> [About this task]: Report back each line of the data that contains the word "country".

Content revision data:
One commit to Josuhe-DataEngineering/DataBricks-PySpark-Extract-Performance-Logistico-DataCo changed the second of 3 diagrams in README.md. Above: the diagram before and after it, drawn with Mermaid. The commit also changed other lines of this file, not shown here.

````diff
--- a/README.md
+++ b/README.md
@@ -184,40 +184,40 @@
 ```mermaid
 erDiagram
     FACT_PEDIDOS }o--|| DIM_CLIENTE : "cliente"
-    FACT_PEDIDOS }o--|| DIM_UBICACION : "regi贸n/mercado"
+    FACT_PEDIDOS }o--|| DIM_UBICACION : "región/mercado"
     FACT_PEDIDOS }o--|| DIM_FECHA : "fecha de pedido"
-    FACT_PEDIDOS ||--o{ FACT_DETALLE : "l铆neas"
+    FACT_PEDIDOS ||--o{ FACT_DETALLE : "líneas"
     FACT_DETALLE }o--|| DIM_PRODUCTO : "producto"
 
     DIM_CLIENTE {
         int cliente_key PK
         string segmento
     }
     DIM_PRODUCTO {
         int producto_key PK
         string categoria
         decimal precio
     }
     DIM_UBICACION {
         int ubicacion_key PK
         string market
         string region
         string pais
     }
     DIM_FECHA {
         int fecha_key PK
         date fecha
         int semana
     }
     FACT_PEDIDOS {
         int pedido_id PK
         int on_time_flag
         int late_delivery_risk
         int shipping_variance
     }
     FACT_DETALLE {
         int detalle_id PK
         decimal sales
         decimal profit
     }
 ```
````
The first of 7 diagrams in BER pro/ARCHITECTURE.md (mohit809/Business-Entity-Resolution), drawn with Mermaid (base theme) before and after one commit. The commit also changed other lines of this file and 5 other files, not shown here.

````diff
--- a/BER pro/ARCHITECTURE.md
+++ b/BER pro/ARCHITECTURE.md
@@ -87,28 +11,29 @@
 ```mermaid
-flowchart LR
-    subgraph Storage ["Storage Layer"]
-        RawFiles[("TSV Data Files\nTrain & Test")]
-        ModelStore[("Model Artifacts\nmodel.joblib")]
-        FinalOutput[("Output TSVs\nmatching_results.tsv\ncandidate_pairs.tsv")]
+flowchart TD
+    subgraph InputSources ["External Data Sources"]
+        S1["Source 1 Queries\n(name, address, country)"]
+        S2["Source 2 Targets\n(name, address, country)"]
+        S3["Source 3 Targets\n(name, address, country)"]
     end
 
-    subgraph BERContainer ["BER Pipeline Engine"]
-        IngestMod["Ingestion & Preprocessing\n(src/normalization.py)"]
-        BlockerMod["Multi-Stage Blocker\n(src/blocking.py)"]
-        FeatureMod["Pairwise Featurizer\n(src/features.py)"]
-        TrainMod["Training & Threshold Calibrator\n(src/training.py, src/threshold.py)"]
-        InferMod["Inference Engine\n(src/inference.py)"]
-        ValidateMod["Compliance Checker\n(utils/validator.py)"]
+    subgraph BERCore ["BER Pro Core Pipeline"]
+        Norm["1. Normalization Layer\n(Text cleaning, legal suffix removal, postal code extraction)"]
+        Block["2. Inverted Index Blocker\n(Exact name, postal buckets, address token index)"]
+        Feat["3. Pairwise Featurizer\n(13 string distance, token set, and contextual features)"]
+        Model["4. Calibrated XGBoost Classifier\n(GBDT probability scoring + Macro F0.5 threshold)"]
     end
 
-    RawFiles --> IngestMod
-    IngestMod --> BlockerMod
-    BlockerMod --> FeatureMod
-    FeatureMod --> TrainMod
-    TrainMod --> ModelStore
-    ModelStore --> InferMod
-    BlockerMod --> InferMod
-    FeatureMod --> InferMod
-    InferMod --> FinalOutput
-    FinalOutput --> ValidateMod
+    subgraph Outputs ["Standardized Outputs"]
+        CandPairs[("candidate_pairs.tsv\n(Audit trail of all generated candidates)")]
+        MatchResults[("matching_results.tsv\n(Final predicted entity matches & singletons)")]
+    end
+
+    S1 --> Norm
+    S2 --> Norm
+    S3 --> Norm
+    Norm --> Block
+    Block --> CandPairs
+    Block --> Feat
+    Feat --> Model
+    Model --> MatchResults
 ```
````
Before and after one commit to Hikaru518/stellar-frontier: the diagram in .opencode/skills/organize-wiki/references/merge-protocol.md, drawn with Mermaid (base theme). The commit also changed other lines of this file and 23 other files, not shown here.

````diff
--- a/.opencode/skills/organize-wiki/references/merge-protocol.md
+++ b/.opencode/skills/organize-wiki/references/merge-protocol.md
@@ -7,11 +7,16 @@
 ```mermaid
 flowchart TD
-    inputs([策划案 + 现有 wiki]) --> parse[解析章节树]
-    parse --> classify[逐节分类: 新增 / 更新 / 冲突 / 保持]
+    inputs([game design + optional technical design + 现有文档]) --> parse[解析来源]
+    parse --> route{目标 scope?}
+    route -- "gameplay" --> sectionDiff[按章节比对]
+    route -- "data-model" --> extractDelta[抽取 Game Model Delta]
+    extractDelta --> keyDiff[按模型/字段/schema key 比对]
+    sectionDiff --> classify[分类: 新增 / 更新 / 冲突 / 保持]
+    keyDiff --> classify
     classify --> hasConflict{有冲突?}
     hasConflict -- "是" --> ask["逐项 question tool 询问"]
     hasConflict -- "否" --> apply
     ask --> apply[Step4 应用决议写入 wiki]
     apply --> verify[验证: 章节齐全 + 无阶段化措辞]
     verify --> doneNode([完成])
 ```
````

> [Solution for this problem]:
+        S1["Source 1 Queries\n(name, address, country)"]
+        S2["Source 2 Targets\n(name, address, country)"]
+        S3["Source 3 Targets\n(name, address, country)"]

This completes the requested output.